Records contained in a dataset:

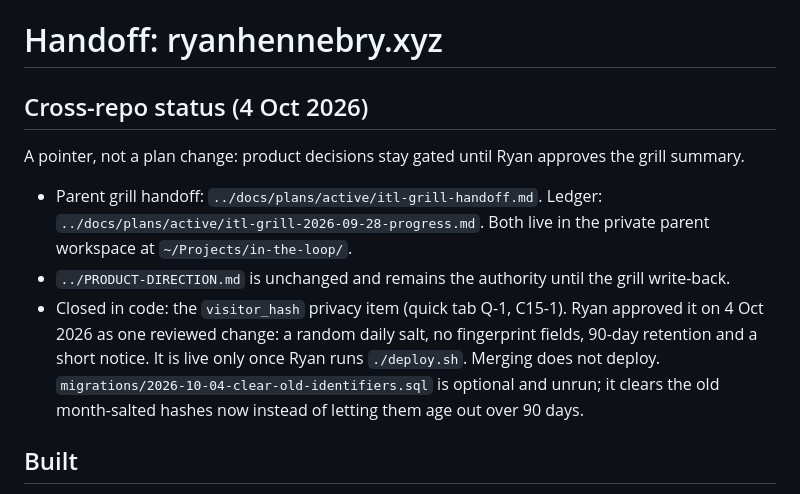
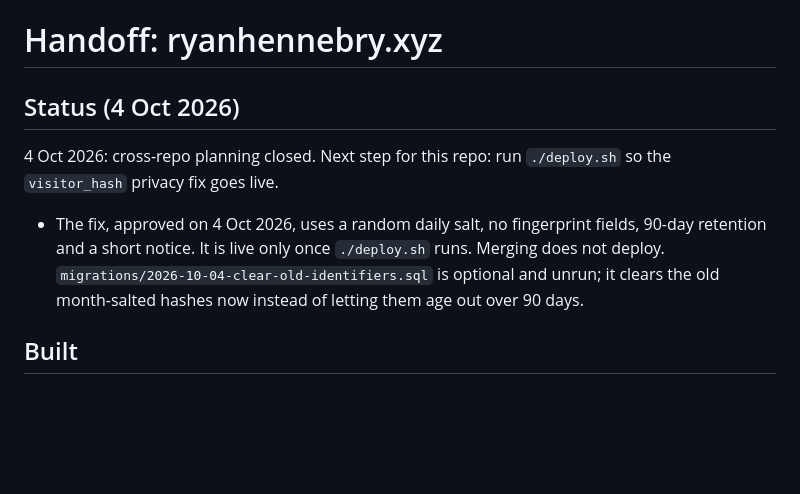
Before and after one commit to ryan-hennebry/ryanhennebry.xyz, a Markdown page: HANDOFF.md, the part around the change. Drawn GitHub-style; blank space fills up the shorter version.

Commit message:
Point the handoff at the approved macro summary (4 Oct)
Co-Authored-By: Claude Opus 5.5 <noreply@anthropic.com>

```diff
--- a/HANDOFF.md
+++ b/HANDOFF.md
@@ -1,18 +1,14 @@
 # Handoff: ryanhennebry.xyz
 
-## Cross-repo status (4 Oct 2026)
+## Status (4 Oct 2026)
 
-A pointer, not a plan change: product decisions stay gated until Ryan approves the grill summary.
+4 Oct 2026: cross-repo planning closed. Next step for this repo: run `./deploy.sh` so the
+`visitor_hash` privacy fix goes live.
 
-- Parent grill handoff: `../docs/plans/active/itl-grill-handoff.md`. Ledger:
-  `../docs/plans/active/itl-grill-2026-09-28-progress.md`. Both live in the private parent
-  workspace at `~/Projects/in-the-loop/`.
-- `../PRODUCT-DIRECTION.md` is unchanged and remains the authority until the grill write-back.
-- Closed in code: the `visitor_hash` privacy item (quick tab Q-1, C15-1). Ryan approved it on
-  4 Oct 2026 as one reviewed change: a random daily salt, no fingerprint fields, 90-day retention
-  and a short notice. It is live only once Ryan runs `./deploy.sh`. Merging does not deploy.
-  `migrations/2026-10-04-clear-old-identifiers.sql` is optional and unrun; it clears the old month-salted
-  hashes now instead of letting them age out over 90 days.
+- The fix, approved on 4 Oct 2026, uses a random daily salt, no fingerprint fields, 90-day
+  retention and a short notice. It is live only once `./deploy.sh` runs. Merging does not deploy.
+  `migrations/2026-10-04-clear-old-identifiers.sql` is optional and unrun; it clears the old
+  month-salted hashes now instead of letting them age out over 90 days.
 
 ## Built
 
```
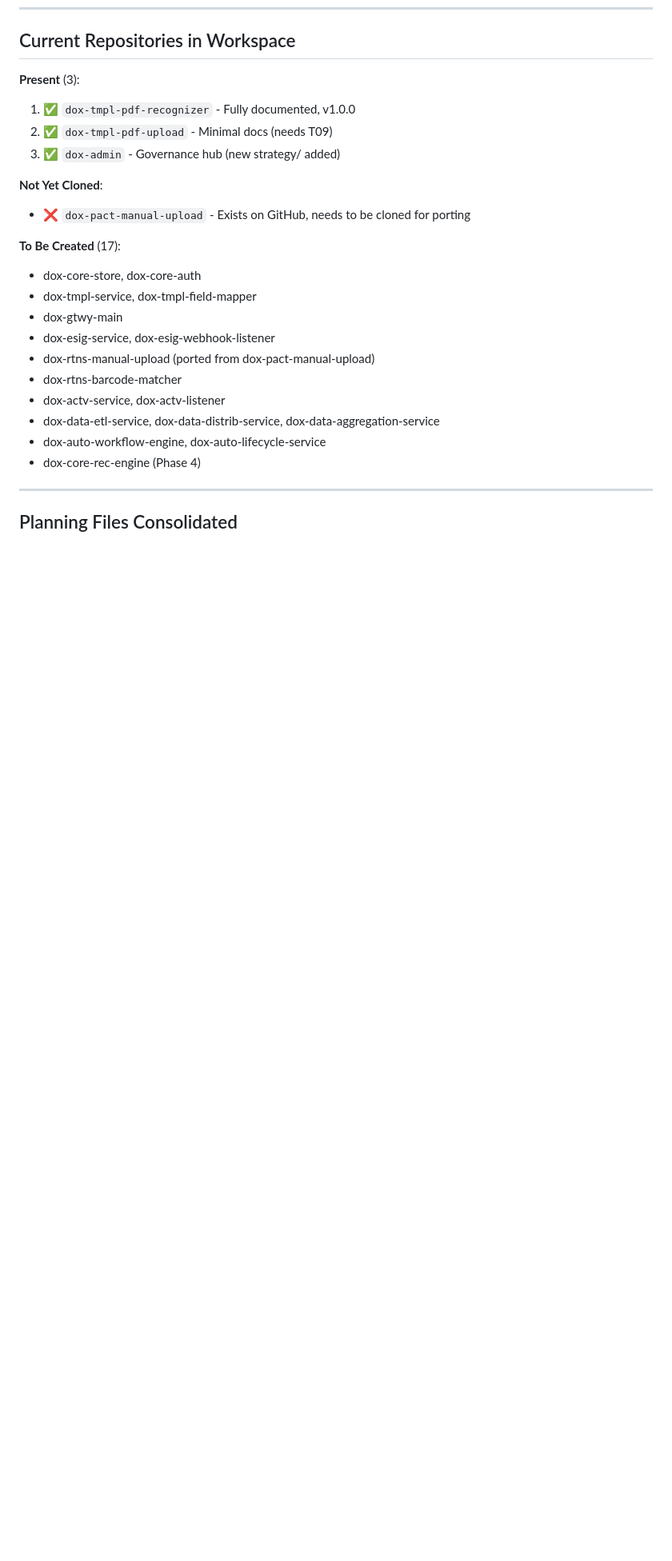
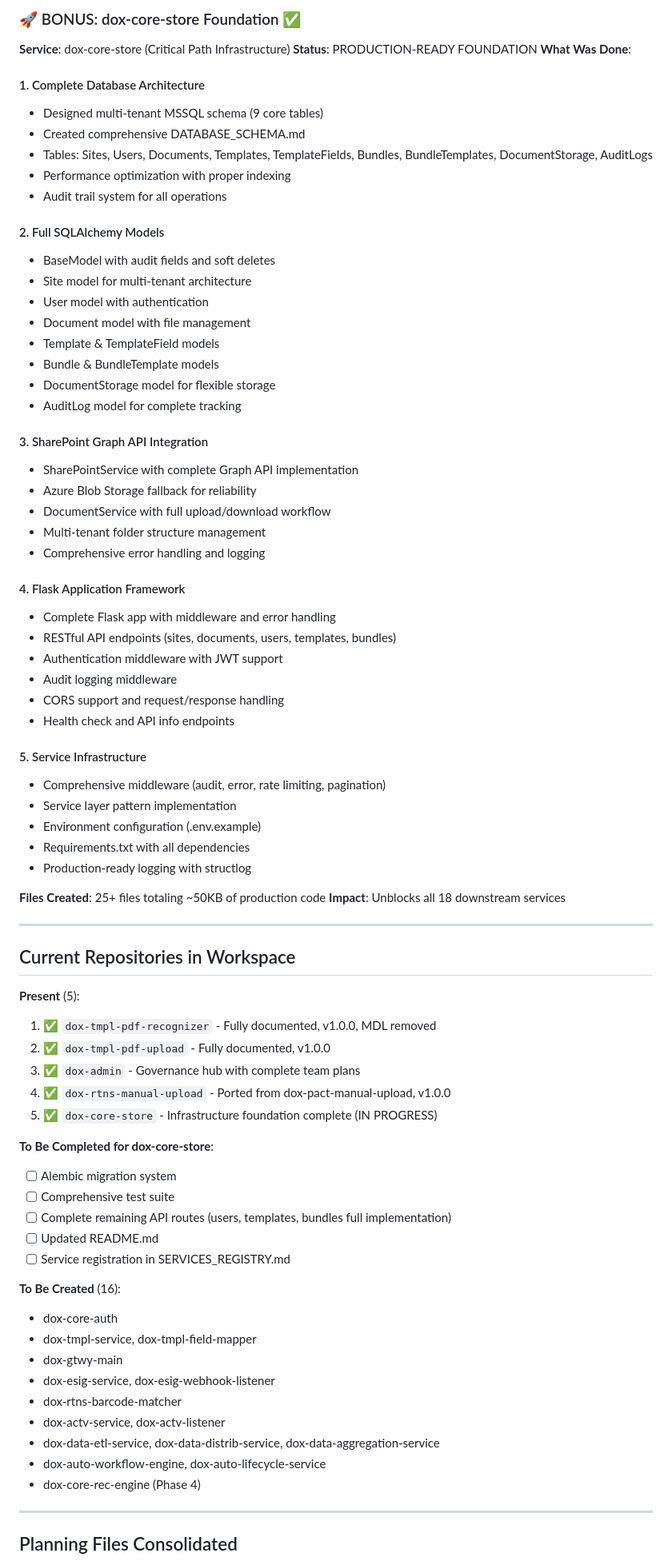
Before and after one commit to uberpu-ntiva/dox-admin, a Markdown page: continuity/CONTINUITY_MEMORY.md, the part around one of its changes. Shown at 80% size. Drawn GitHub-style; blank space fills up the shorter version.

```diff
--- a/continuity/CONTINUITY_MEMORY.md
+++ b/continuity/CONTINUITY_MEMORY.md
@@ -107,19 +173,73 @@
+### 🚀 BONUS: dox-core-store Foundation ✅
+**Service**: dox-core-store (Critical Path Infrastructure)
+**Status**: PRODUCTION-READY FOUNDATION
+**What Was Done**:
+
+#### 1. Complete Database Architecture
+- Designed multi-tenant MSSQL schema (9 core tables)
+- Created comprehensive DATABASE_SCHEMA.md
+- Tables: Sites, Users, Documents, Templates, TemplateFields, Bundles, BundleTemplates, DocumentStorage, AuditLogs
+- Performance optimization with proper indexing
+- Audit trail system for all operations
+
+#### 2. Full SQLAlchemy Models
+- BaseModel with audit fields and soft deletes
+- Site model for multi-tenant architecture
+- User model with authentication
+- Document model with file management
+- Template & TemplateField models
+- Bundle & BundleTemplate models
+- DocumentStorage model for flexible storage
+- AuditLog model for complete tracking
+
+#### 3. SharePoint Graph API Integration
+- SharePointService with complete Graph API implementation
+- Azure Blob Storage fallback for reliability
+- DocumentService with full upload/download workflow
+- Multi-tenant folder structure management
+- Comprehensive error handling and logging
+
+#### 4. Flask Application Framework
+- Complete Flask app with middleware and error handling
+- RESTful API endpoints (sites, documents, users, templates, bundles)
+- Authentication middleware with JWT support
+- Audit logging middleware
+- CORS support and request/response handling
+- Health check and API info endpoints
+
+#### 5. Service Infrastructure
+- Comprehensive middleware (audit, error, rate limiting, pagination)
+- Service layer pattern implementation
+- Environment configuration (.env.example)
+- Requirements.txt with all dependencies
+- Production-ready logging with structlog
+
+**Files Created**: 25+ files totaling ~50KB of production code
+**Impact**: Unblocks all 18 downstream services
+
+---
+
 ## Current Repositories in Workspace
 
-**Present** (3):
-1. ✅ `dox-tmpl-pdf-recognizer` - Fully documented, v1.0.0
-2. ✅ `dox-tmpl-pdf-upload` - Minimal docs (needs T09)
-3. ✅ `dox-admin` - Governance hub (new strategy/ added)
+**Present** (5):
+1. ✅ `dox-tmpl-pdf-recognizer` - Fully documented, v1.0.0, MDL removed
+2. ✅ `dox-tmpl-pdf-upload` - Fully documented, v1.0.0
+3. ✅ `dox-admin` - Governance hub with complete team plans
+4. ✅ `dox-rtns-manual-upload` - Ported from dox-pact-manual-upload, v1.0.0
+5. ✅ `dox-core-store` - Infrastructure foundation complete (IN PROGRESS)
 
-**Not Yet Cloned**:
-- ❌ `dox-pact-manual-upload` - Exists on GitHub, needs to be cloned for porting
+**To Be Completed for dox-core-store**:
+- [ ] Alembic migration system
+- [ ] Comprehensive test suite
+- [ ] Complete remaining API routes (users, templates, bundles full implementation)
+- [ ] Updated README.md
+- [ ] Service registration in SERVICES_REGISTRY.md
 
-**To Be Created** (17):
-- dox-core-store, dox-core-auth
+**To Be Created** (16):
+- dox-core-auth
 - dox-tmpl-service, dox-tmpl-field-mapper
 - dox-gtwy-main
 - dox-esig-service, dox-esig-webhook-listener
-- dox-rtns-manual-upload (ported from dox-pact-manual-upload)
 - dox-rtns-barcode-matcher
 - dox-actv-service, dox-actv-listener
 - dox-data-etl-service, dox-data-distrib-service, dox-data-aggregation-service
```
Also changed, not shown: other parts of continuity/CONTINUITY_MEMORY.md (+66 -0 lines).
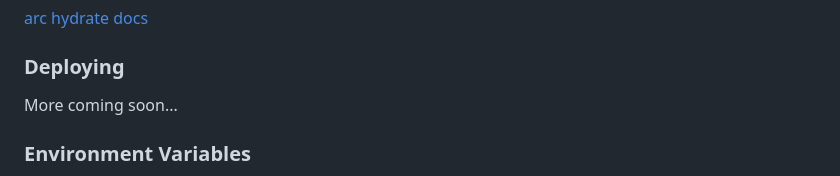
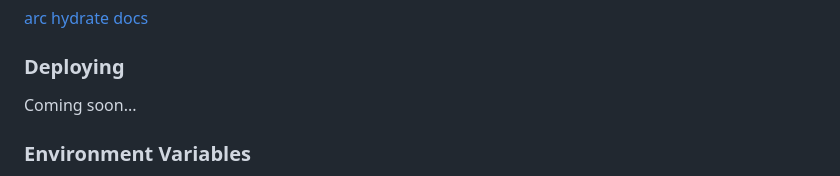
Before and after one commit to garrettbland/workhays, a Markdown page: README.md, the part around the change. GitHub-like rendering.

Commit message:
feat: test push

```diff
--- a/README.md
+++ b/README.md
@@ -85,7 +85,7 @@ code into @http functions. This can be useful for testing or CI.
 
 ### Deploying
 
-More coming soon...
+Coming soon...
 
 ### Environment Variables
 
```
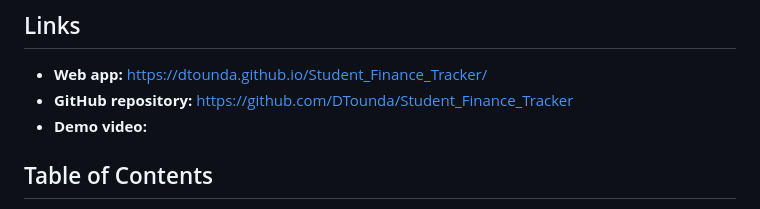
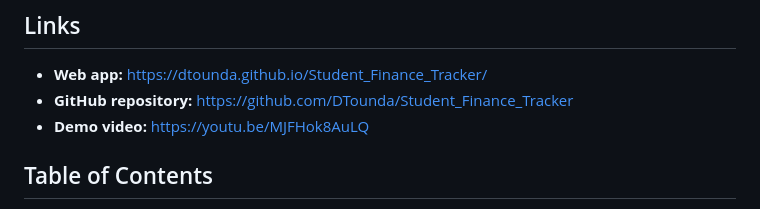
Before and after one commit to DTounda/Student_Finance_Tracker, a Markdown page: README.md, the part around the change. Drawn GitHub-style.

Commit message:
Add demo video link to README

```diff
--- a/README.md
+++ b/README.md
@@ -8,7 +8,7 @@ An accessible, responsive, single-page web app that helps students record expens
 
 - **Web app:** https://dtounda.github.io/Student_Finance_Tracker/
 - **GitHub repository:** https://github.com/DTounda/Student_Finance_Tracker
-- **Demo video:**
+- **Demo video:** https://youtu.be/MJFHok8AuLQ
 
 ## Table of Contents
 
```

## ABOUT THIS TASK
Your answer should be each line of the data that contains the word "upload", copied as it stands.

## RESPONSE
+- DocumentService with full upload/download workflow
-2. ✅ `dox-tmpl-pdf-upload` - Minimal docs (needs T09)
+2. ✅ `dox-tmpl-pdf-upload` - Fully documented, v1.0.0
+4. ✅ `dox-rtns-manual-upload` - Ported from dox-pact-manual-upload, v1.0.0
-- ❌ `dox-pact-manual-upload` - Exists on GitHub, needs to be cloned for porting
-- dox-rtns-manual-upload (ported from dox-pact-manual-upload)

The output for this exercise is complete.